(MATERIAL FOR THIS EXERCISE Opens)

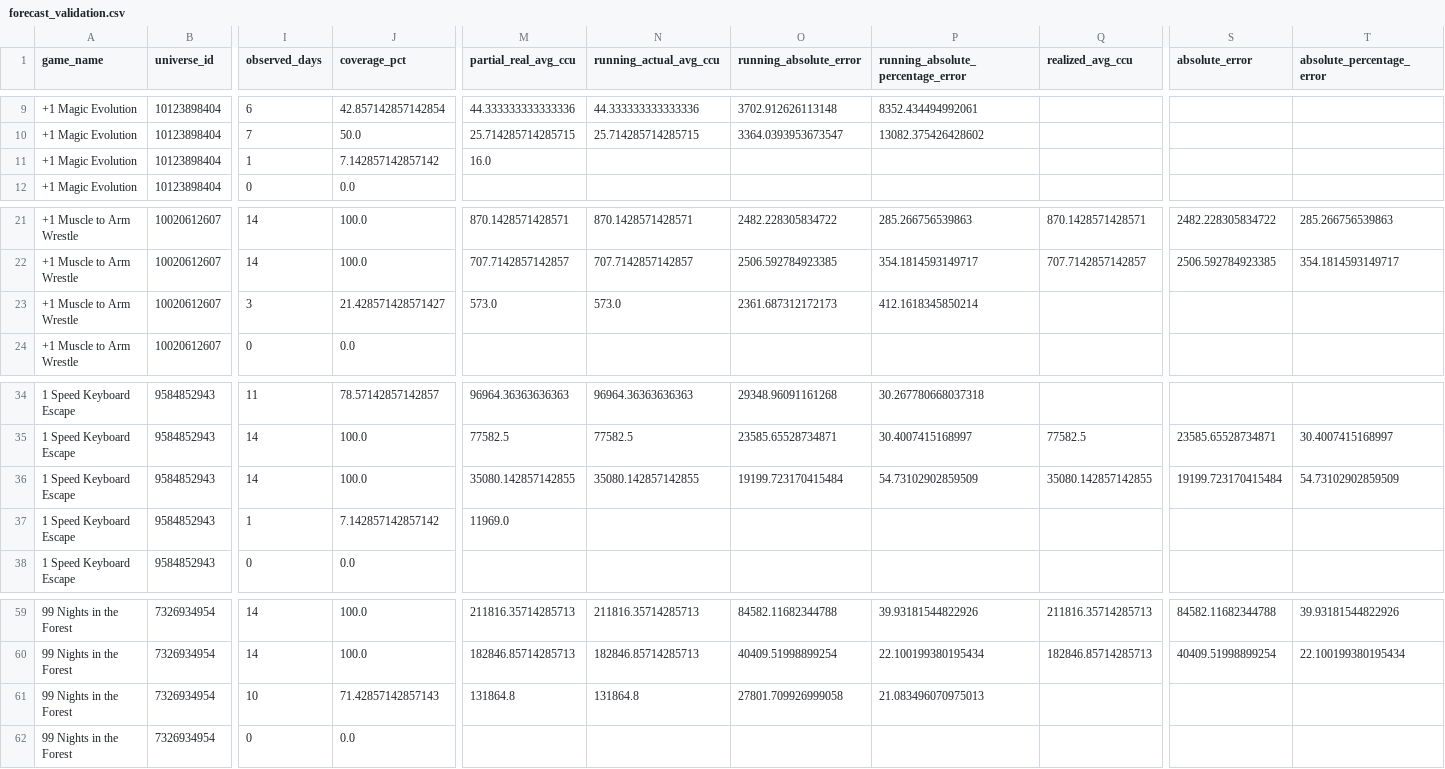
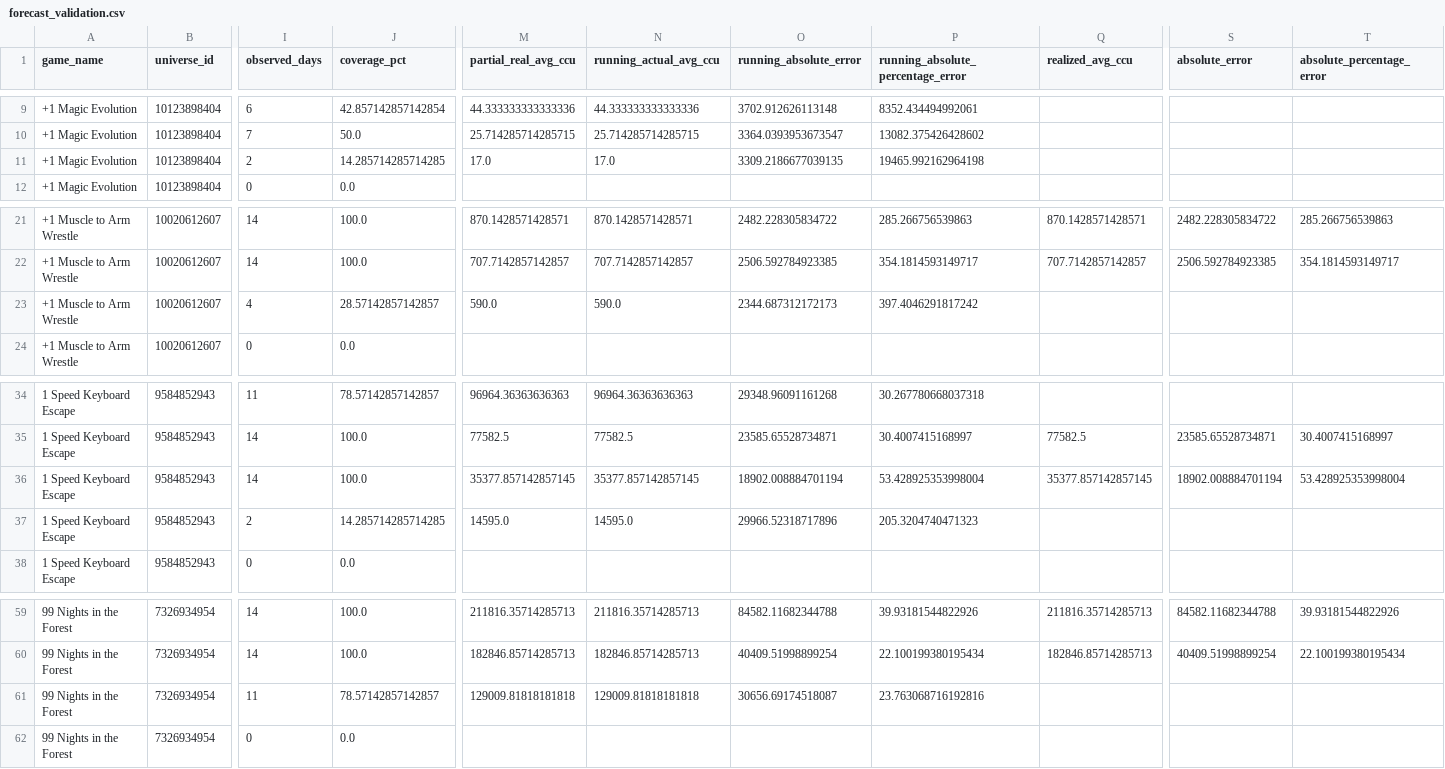
Before and after one commit to lx920/forecast-dashboard, a CSV file: forecast_validation.csv, drawn as a sheet; only a part is shown, gaps mark what is left out; the diff covers the shown part only; the diff names each change by its address in the sheet, - before the commit and + after, or states it on an @@ line.

Commit message:
Refresh dashboard actuals 2026-11-12

```diff
--- a/forecast_validation.csv
+++ b/forecast_validation.csv
-I11 (observed_days): 1
+I11 (observed_days): 2
-J11 (coverage_pct): 7.142857142857142
+J11 (coverage_pct): 14.285714285714285
-M11 (partial_real_avg_ccu): 16.0
+M11 (partial_real_avg_ccu): 17.0
-N11 (running_actual_avg_ccu): (empty)
+N11 (running_actual_avg_ccu): 17.0
-O11 (running_absolute_error): (empty)
+O11 (running_absolute_error): 3309.2186677039135
-P11: (empty)
+P11: 19465.992162964198
-I23 (observed_days): 3
+I23 (observed_days): 4
-J23 (coverage_pct): 21.428571428571427
+J23 (coverage_pct): 28.57142857142857
-M23 (partial_real_avg_ccu): 573.0
+M23 (partial_real_avg_ccu): 590.0
-N23 (running_actual_avg_ccu): 573.0
+N23 (running_actual_avg_ccu): 590.0
-O23 (running_absolute_error): 2361.687312172173
+O23 (running_absolute_error): 2344.687312172173
-P23: 412.1618345850214
+P23: 397.4046291817242
-M36 (partial_real_avg_ccu): 35080.142857142855
+M36 (partial_real_avg_ccu): 35377.857142857145
-N36 (running_actual_avg_ccu): 35080.142857142855
+N36 (running_actual_avg_ccu): 35377.857142857145
-O36 (running_absolute_error): 19199.723170415484
+O36 (running_absolute_error): 18902.008884701194
-P36: 54.73102902859509
+P36: 53.428925353998004
-Q36 (realized_avg_ccu): 35080.142857142855
+Q36 (realized_avg_ccu): 35377.857142857145
-S36 (absolute_error): 19199.723170415484
+S36 (absolute_error): 18902.008884701194
-T36 (absolute_percentage_error): 54.73102902859509
+T36 (absolute_percentage_error): 53.428925353998004
-I37 (observed_days): 1
+I37 (observed_days): 2
-J37 (coverage_pct): 7.142857142857142
+J37 (coverage_pct): 14.285714285714285
-M37 (partial_real_avg_ccu): 11969.0
+M37 (partial_real_avg_ccu): 14595.0
-N37 (running_actual_avg_ccu): (empty)
+N37 (running_actual_avg_ccu): 14595.0
-O37 (running_absolute_error): (empty)
+O37 (running_absolute_error): 29966.52318717896
-P37: (empty)
+P37: 205.3204740471323
-I61 (observed_days): 10
+I61 (observed_days): 11
-J61 (coverage_pct): 71.42857142857143
+J61 (coverage_pct): 78.57142857142857
-M61 (partial_real_avg_ccu): 131864.8
+M61 (partial_real_avg_ccu): 129009.81818181818
-N61 (running_actual_avg_ccu): 131864.8
+N61 (running_actual_avg_ccu): 129009.81818181818
-O61 (running_absolute_error): 27801.709926999058
+O61 (running_absolute_error): 30656.69174518087
-P61: 21.083496070975013
+P61: 23.763068716192816
```
Also changed, not shown: 52 edited cells elsewhere in this file, 2 other files.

(MATERIAL FOR THIS EXERCISE Closes)

→ **TASK**
Each entry above should be written out again exactly, without its pictures.

→ **SOLVED PROBLEM**
Before and after one commit to lx920/forecast-dashboard, a CSV file: forecast_validation.csv, drawn as a sheet; only a part is shown, gaps mark what is left out; the diff covers the shown part only; the diff names each change by its address in the sheet, - before the commit and + after, or states it on an @@ line.

Commit message:
Refresh dashboard actuals 2026-11-12

```diff
--- a/forecast_validation.csv
+++ b/forecast_validation.csv
-I11 (observed_days): 1
+I11 (observed_days): 2
-J11 (coverage_pct): 7.142857142857142
+J11 (coverage_pct): 14.285714285714285
-M11 (partial_real_avg_ccu): 16.0
+M11 (partial_real_avg_ccu): 17.0
-N11 (running_actual_avg_ccu): (empty)
+N11 (running_actual_avg_ccu): 17.0
-O11 (running_absolute_error): (empty)
+O11 (running_absolute_error): 3309.2186677039135
-P11: (empty)
+P11: 19465.992162964198
-I23 (observed_days): 3
+I23 (observed_days): 4
-J23 (coverage_pct): 21.428571428571427
+J23 (coverage_pct): 28.57142857142857
-M23 (partial_real_avg_ccu): 573.0
+M23 (partial_real_avg_ccu): 590.0
-N23 (running_actual_avg_ccu): 573.0
+N23 (running_actual_avg_ccu): 590.0
-O23 (running_absolute_error): 2361.687312172173
+O23 (running_absolute_error): 2344.687312172173
-P23: 412.1618345850214
+P23: 397.4046291817242
-M36 (partial_real_avg_ccu): 35080.142857142855
+M36 (partial_real_avg_ccu): 35377.857142857145
-N36 (running_actual_avg_ccu): 35080.142857142855
+N36 (running_actual_avg_ccu): 35377.857142857145
-O36 (running_absolute_error): 19199.723170415484
+O36 (running_absolute_error): 18902.008884701194
-P36: 54.73102902859509
+P36: 53.428925353998004
-Q36 (realized_avg_ccu): 35080.142857142855
+Q36 (realized_avg_ccu): 35377.857142857145
-S36 (absolute_error): 19199.723170415484
+S36 (absolute_error): 18902.008884701194
-T36 (absolute_percentage_error): 54.73102902859509
+T36 (absolute_percentage_error): 53.428925353998004
-I37 (observed_days): 1
+I37 (observed_days): 2
-J37 (coverage_pct): 7.142857142857142
+J37 (coverage_pct): 14.285714285714285
-M37 (partial_real_avg_ccu): 11969.0
+M37 (partial_real_avg_ccu): 14595.0
-N37 (running_actual_avg_ccu): (empty)
+N37 (running_actual_avg_ccu): 14595.0
-O37 (running_absolute_error): (empty)
+O37 (running_absolute_error): 29966.52318717896
-P37: (empty)
+P37: 205.3204740471323
-I61 (observed_days): 10
+I61 (observed_days): 11
-J61 (coverage_pct): 71.42857142857143
+J61 (coverage_pct): 78.57142857142857
-M61 (partial_real_avg_ccu): 131864.8
+M61 (partial_real_avg_ccu): 129009.81818181818
-N61 (running_actual_avg_ccu): 131864.8
+N61 (running_actual_avg_ccu): 129009.81818181818
-O61 (running_absolute_error): 27801.709926999058
+O61 (running_absolute_error): 30656.69174518087
-P61: 21.083496070975013
+P61: 23.763068716192816
```
Also changed, not shown: 52 edited cells elsewhere in this file, 2 other files.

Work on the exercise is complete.